A Bose–Einstein condensate (BEC) is a state of matter formed by a system of bosons confined in an external potential and cooled to temperatures very near to absolute zero (0 kelvin or −273.15 °C). Under such supercooled conditions, a large fraction of the atoms collapse into the lowest quantum state of the external potential, at which point quantum effects become apparent on a macroscopic scale.
in a recent experiment, a pulse of light was slowed down to only 17 meters (55.7 feet) per second. Sound travels at 340 meters (1115 feet) per second in air.
The trick was to pass the light pulse through a cloud of extremely cold sodium atoms. The sodium atoms, which were cooled to a frigid 50 billionths of a degree above absolute zero, entered a special state called a "Bose-Einstein condensate." In this state, millions of atoms act as if they are one single atom.

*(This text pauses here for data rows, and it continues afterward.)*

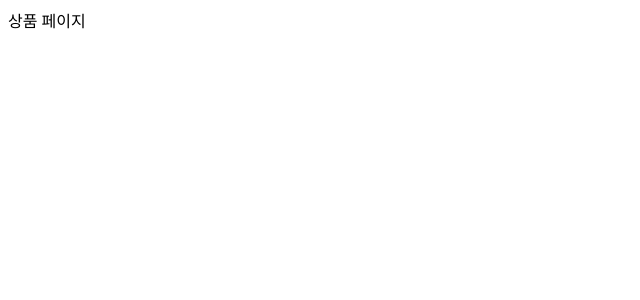
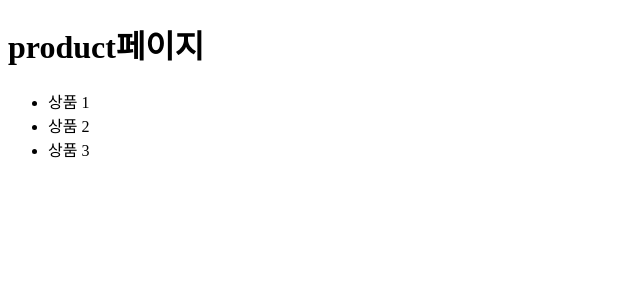
Before and after one commit to seongjin96/learn-nuxt, a Nuxt app: page /product in a window 1280 px wide. Shown: the top 300 px of the page, without its empty margins (0-640 px from the left). Built offline with nearby package versions, Linux system fonts and the light colour scheme.

Commit message:
레이아웃 컴포넌트

```diff
--- /dev/null
+++ b/layouts/default.vue
@@ -0,0 +1,19 @@
+<template>
+  <div>
+    <h1>{{ $route.name }}페이지</h1>
+    <Nuxt />
+  </div>
+</template>
+
+<script lang="ts">
+export default {
+  // created() {
+  //   console.log(this.$route)
+  // }
+}
+
+</script>
+
+<style scoped>
+
+</style>
--- a/pages/index.vue
+++ b/pages/index.vue
@@ -1,5 +1,7 @@
 <template>
-  <Tutorial />
+  <div>
+    <p>넉스트 시작하기</p>
+  </div>
 </template>
 
 <script lang="ts">
--- a/pages/main.vue
+++ b/pages/main.vue
@@ -1,11 +1,11 @@
 <template>
   <div>
-    <h1>메인 페이지</h1>
+    <p>메인 페이지입니다</p>
   </div>
 </template>
 
-<script setup lang="ts">
-
+<script lang="ts">
+export default {}
 </script>
 
 <style scoped>
--- a/pages/product.vue
+++ b/pages/product.vue
@@ -1,5 +1,11 @@
 <template>
-  <div>상품 페이지</div>
+  <div>
+    <ul>
+      <li>상품 1</li>
+      <li>상품 2</li>
+      <li>상품 3</li>
+    </ul>
+  </div>
 </template>
 
 <script setup lang="ts">
```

The light pulse slowed down because it constantly exchanged energy with the atoms in the cloud. Upon leaving the cloud, it returned to its normal zippy pace. Scientists are excited by the experiment's implications for physics. It might also lead to new components for optical computers or other devices.